Information supplied ▸

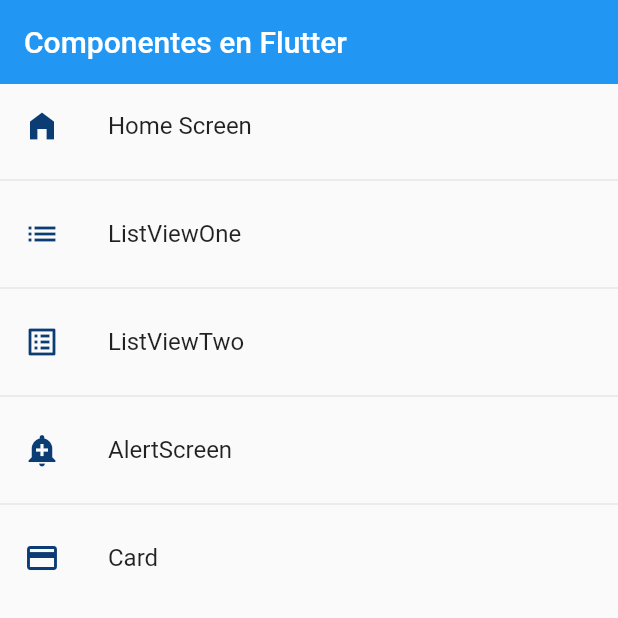
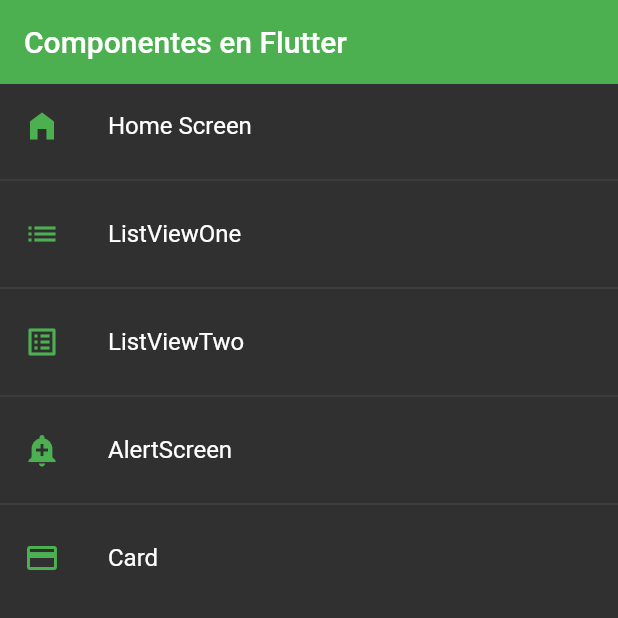
Before and after one commit to Naaidrv/fl_components, a Flutter app: the screen it shows after launch, on a phone screen of 412 x 824 dp, the top half of it. Run offline on Flutter 3.47's test engine with Material 2 defaults, Android fonts, the phone set to English and light mode, and no system bars.

Commit message:
Add: Global theme [Colors]

```diff
--- a/lib/main.dart
+++ b/lib/main.dart
@@ -1,5 +1,6 @@
 import 'package:components/router/app_routes.dart';
 import 'package:components/screens/screens.dart';
+import 'package:components/theme/app_theme.dart';
 import 'package:flutter/material.dart';
 
 void main() => runApp(const MyApp());
@@ -16,6 +17,7 @@ class MyApp extends StatelessWidget {
       initialRoute: AppRoutes.initialRoute,
       routes: AppRoutes.getAppRoutes(),
       onGenerateRoute: AppRoutes.onGenerateRoute,
+      theme: AppTheme.darkTheme,
     );
   }
 }
--- a/lib/screens/home.dart
+++ b/lib/screens/home.dart
@@ -1,4 +1,5 @@
 import 'package:components/router/app_routes.dart';
+import 'package:components/theme/app_theme.dart';
 import 'package:flutter/material.dart';
 
 class HomeScreen extends StatelessWidget {
@@ -11,12 +12,11 @@ class HomeScreen extends StatelessWidget {
     return Scaffold(
       appBar: AppBar(
         title: const Text('Componentes en Flutter'),
-        elevation: 0,
+        //elevation: 0,
       ),
       body: ListView.separated(
           itemBuilder: (context, i) => ListTile(
-                leading: Icon(menuOptions[i].icon,
-                    color: Color.fromARGB(255, 12, 60, 116)),
+                leading: Icon(menuOptions[i].icon, color: AppTheme.primary),
                 title: Text(menuOptions[i].name),
                 onTap: (() {
                   Navigator.pushNamed(context, menuOptions[i].route);
--- a/lib/screens/listview2.dart
+++ b/lib/screens/listview2.dart
@@ -15,8 +15,8 @@ class ListView2Screen extends StatelessWidget {
   Widget build(BuildContext context) {
     return Scaffold(
         appBar: AppBar(
-          elevation: 0,
-          backgroundColor: const Color(0xff0C73A7),
+          // elevation: 0,
+          //backgroundColor: const Color(0xff0C73A7),
           title: const Text('ListView Dos'),
         ),
         body: ListView.separated(
--- /dev/null
+++ b/lib/theme/app_theme.dart
@@ -0,0 +1,18 @@
+import 'package:flutter/material.dart';
+
+class AppTheme {
+  static const Color primary = Colors.green;
+  static final ThemeData lightTheme = ThemeData.light().copyWith(
+      primaryColor: Colors.indigo,
+      //Appbar
+      appBarTheme: const AppBarTheme(
+        color: primary,
+        elevation: 0));
+
+  static final ThemeData darkTheme = ThemeData.dark().copyWith(
+      primaryColor: Colors.indigo,
+      //Appbar
+      appBarTheme: const AppBarTheme(
+        color: primary,
+        elevation: 0));
+}
```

Exercise details ▸ Word-for-word copy, no pictures: write out the entries above in full.

Problem solution ▸
Before and after one commit to Naaidrv/fl_components, a Flutter app: the screen it shows after launch, on a phone screen of 412 x 824 dp, the top half of it. Run offline on Flutter 3.47's test engine with Material 2 defaults, Android fonts, the phone set to English and light mode, and no system bars.

Commit message:
Add: Global theme [Colors]

```diff
--- a/lib/main.dart
+++ b/lib/main.dart
@@ -1,5 +1,6 @@
 import 'package:components/router/app_routes.dart';
 import 'package:components/screens/screens.dart';
+import 'package:components/theme/app_theme.dart';
 import 'package:flutter/material.dart';
 
 void main() => runApp(const MyApp());
@@ -16,6 +17,7 @@ class MyApp extends StatelessWidget {
       initialRoute: AppRoutes.initialRoute,
       routes: AppRoutes.getAppRoutes(),
       onGenerateRoute: AppRoutes.onGenerateRoute,
+      theme: AppTheme.darkTheme,
     );
   }
 }
--- a/lib/screens/home.dart
+++ b/lib/screens/home.dart
@@ -1,4 +1,5 @@
 import 'package:components/router/app_routes.dart';
+import 'package:components/theme/app_theme.dart';
 import 'package:flutter/material.dart';
 
 class HomeScreen extends StatelessWidget {
@@ -11,12 +12,11 @@ class HomeScreen extends StatelessWidget {
     return Scaffold(
       appBar: AppBar(
         title: const Text('Componentes en Flutter'),
-        elevation: 0,
+        //elevation: 0,
       ),
       body: ListView.separated(
           itemBuilder: (context, i) => ListTile(
-                leading: Icon(menuOptions[i].icon,
-                    color: Color.fromARGB(255, 12, 60, 116)),
+                leading: Icon(menuOptions[i].icon, color: AppTheme.primary),
                 title: Text(menuOptions[i].name),
                 onTap: (() {
                   Navigator.pushNamed(context, menuOptions[i].route);
--- a/lib/screens/listview2.dart
+++ b/lib/screens/listview2.dart
@@ -15,8 +15,8 @@ class ListView2Screen extends StatelessWidget {
   Widget build(BuildContext context) {
     return Scaffold(
         appBar: AppBar(
-          elevation: 0,
-          backgroundColor: const Color(0xff0C73A7),
+          // elevation: 0,
+          //backgroundColor: const Color(0xff0C73A7),
           title: const Text('ListView Dos'),
         ),
         body: ListView.separated(
--- /dev/null
+++ b/lib/theme/app_theme.dart
@@ -0,0 +1,18 @@
+import 'package:flutter/material.dart';
+
+class AppTheme {
+  static const Color primary = Colors.green;
+  static final ThemeData lightTheme = ThemeData.light().copyWith(
+      primaryColor: Colors.indigo,
+      //Appbar
+      appBarTheme: const AppBarTheme(
+        color: primary,
+        elevation: 0));
+
+  static final ThemeData darkTheme = ThemeData.dark().copyWith(
+      primaryColor: Colors.indigo,
+      //Appbar
+      appBarTheme: const AppBarTheme(
+        color: primary,
+        elevation: 0));
+}
```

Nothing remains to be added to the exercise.